* PROBLEM TO WORK ON
Every entry must appear in the answer exactly as it does here.

* AVAILABLE DATA
>>>>

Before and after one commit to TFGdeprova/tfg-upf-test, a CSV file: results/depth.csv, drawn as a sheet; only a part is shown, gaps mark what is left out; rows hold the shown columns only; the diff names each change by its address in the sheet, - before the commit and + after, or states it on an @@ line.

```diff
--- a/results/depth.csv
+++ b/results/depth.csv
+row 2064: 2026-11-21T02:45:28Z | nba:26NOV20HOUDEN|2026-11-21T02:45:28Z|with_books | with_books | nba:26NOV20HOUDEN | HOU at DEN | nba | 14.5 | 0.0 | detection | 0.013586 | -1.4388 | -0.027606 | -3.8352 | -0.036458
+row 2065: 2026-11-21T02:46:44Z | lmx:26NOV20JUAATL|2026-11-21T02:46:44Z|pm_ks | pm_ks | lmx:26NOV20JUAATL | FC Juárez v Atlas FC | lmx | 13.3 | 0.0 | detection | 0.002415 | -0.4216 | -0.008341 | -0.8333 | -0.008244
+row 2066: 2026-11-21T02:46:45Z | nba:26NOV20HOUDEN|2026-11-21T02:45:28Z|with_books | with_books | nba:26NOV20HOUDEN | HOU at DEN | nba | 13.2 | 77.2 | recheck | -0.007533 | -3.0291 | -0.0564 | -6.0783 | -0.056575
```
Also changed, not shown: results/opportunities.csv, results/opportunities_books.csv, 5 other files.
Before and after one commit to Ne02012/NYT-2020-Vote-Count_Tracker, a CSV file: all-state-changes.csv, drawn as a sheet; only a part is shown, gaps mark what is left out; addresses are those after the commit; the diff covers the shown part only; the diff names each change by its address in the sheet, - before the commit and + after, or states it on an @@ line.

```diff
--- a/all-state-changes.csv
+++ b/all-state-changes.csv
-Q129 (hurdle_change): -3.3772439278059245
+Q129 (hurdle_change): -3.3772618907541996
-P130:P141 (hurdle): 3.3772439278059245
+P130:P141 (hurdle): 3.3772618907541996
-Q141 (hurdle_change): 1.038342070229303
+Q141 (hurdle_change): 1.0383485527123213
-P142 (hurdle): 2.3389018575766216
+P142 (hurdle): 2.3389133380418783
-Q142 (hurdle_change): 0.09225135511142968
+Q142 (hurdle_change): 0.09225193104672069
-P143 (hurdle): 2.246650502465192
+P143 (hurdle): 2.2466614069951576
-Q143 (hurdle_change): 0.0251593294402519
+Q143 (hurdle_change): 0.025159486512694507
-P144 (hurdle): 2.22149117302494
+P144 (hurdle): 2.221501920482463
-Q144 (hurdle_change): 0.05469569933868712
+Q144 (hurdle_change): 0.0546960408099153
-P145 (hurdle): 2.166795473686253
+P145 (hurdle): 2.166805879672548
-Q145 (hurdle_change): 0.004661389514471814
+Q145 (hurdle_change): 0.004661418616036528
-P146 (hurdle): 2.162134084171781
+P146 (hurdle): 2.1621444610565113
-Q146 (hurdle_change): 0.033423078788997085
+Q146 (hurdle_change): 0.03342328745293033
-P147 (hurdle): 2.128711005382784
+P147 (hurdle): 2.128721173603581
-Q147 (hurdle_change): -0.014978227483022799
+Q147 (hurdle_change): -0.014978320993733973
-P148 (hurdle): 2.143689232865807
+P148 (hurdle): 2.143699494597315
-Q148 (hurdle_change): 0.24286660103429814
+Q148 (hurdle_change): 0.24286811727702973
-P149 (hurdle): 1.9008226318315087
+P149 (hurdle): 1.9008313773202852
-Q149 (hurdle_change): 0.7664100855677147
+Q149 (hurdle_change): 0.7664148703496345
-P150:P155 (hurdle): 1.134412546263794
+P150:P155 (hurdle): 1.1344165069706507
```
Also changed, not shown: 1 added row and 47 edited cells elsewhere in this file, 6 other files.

<<<<

* YOUR SOLUTION
Before and after one commit to TFGdeprova/tfg-upf-test, a CSV file: results/depth.csv, drawn as a sheet; only a part is shown, gaps mark what is left out; rows hold the shown columns only; the diff names each change by its address in the sheet, - before the commit and + after, or states it on an @@ line.

```diff
--- a/results/depth.csv
+++ b/results/depth.csv
+row 2064: 2026-11-21T02:45:28Z | nba:26NOV20HOUDEN|2026-11-21T02:45:28Z|with_books | with_books | nba:26NOV20HOUDEN | HOU at DEN | nba | 14.5 | 0.0 | detection | 0.013586 | -1.4388 | -0.027606 | -3.8352 | -0.036458
+row 2065: 2026-11-21T02:46:44Z | lmx:26NOV20JUAATL|2026-11-21T02:46:44Z|pm_ks | pm_ks | lmx:26NOV20JUAATL | FC Juárez v Atlas FC | lmx | 13.3 | 0.0 | detection | 0.002415 | -0.4216 | -0.008341 | -0.8333 | -0.008244
+row 2066: 2026-11-21T02:46:45Z | nba:26NOV20HOUDEN|2026-11-21T02:45:28Z|with_books | with_books | nba:26NOV20HOUDEN | HOU at DEN | nba | 13.2 | 77.2 | recheck | -0.007533 | -3.0291 | -0.0564 | -6.0783 | -0.056575
```
Also changed, not shown: results/opportunities.csv, results/opportunities_books.csv, 5 other files.
Before and after one commit to Ne02012/NYT-2020-Vote-Count_Tracker, a CSV file: all-state-changes.csv, drawn as a sheet; only a part is shown, gaps mark what is left out; addresses are those after the commit; the diff covers the shown part only; the diff names each change by its address in the sheet, - before the commit and + after, or states it on an @@ line.

```diff
--- a/all-state-changes.csv
+++ b/all-state-changes.csv
-Q129 (hurdle_change): -3.3772439278059245
+Q129 (hurdle_change): -3.3772618907541996
-P130:P141 (hurdle): 3.3772439278059245
+P130:P141 (hurdle): 3.3772618907541996
-Q141 (hurdle_change): 1.038342070229303
+Q141 (hurdle_change): 1.0383485527123213
-P142 (hurdle): 2.3389018575766216
+P142 (hurdle): 2.3389133380418783
-Q142 (hurdle_change): 0.09225135511142968
+Q142 (hurdle_change): 0.09225193104672069
-P143 (hurdle): 2.246650502465192
+P143 (hurdle): 2.2466614069951576
-Q143 (hurdle_change): 0.0251593294402519
+Q143 (hurdle_change): 0.025159486512694507
-P144 (hurdle): 2.22149117302494
+P144 (hurdle): 2.221501920482463
-Q144 (hurdle_change): 0.05469569933868712
+Q144 (hurdle_change): 0.0546960408099153
-P145 (hurdle): 2.166795473686253
+P145 (hurdle): 2.166805879672548
-Q145 (hurdle_change): 0.004661389514471814
+Q145 (hurdle_change): 0.004661418616036528
-P146 (hurdle): 2.162134084171781
+P146 (hurdle): 2.1621444610565113
-Q146 (hurdle_change): 0.033423078788997085
+Q146 (hurdle_change): 0.03342328745293033
-P147 (hurdle): 2.128711005382784
+P147 (hurdle): 2.128721173603581
-Q147 (hurdle_change): -0.014978227483022799
+Q147 (hurdle_change): -0.014978320993733973
-P148 (hurdle): 2.143689232865807
+P148 (hurdle): 2.143699494597315
-Q148 (hurdle_change): 0.24286660103429814
+Q148 (hurdle_change): 0.24286811727702973
-P149 (hurdle): 1.9008226318315087
+P149 (hurdle): 1.9008313773202852
-Q149 (hurdle_change): 0.7664100855677147
+Q149 (hurdle_change): 0.7664148703496345
-P150:P155 (hurdle): 1.134412546263794
+P150:P155 (hurdle): 1.1344165069706507
```
Also changed, not shown: 1 added row and 47 edited cells elsewhere in this file, 6 other files.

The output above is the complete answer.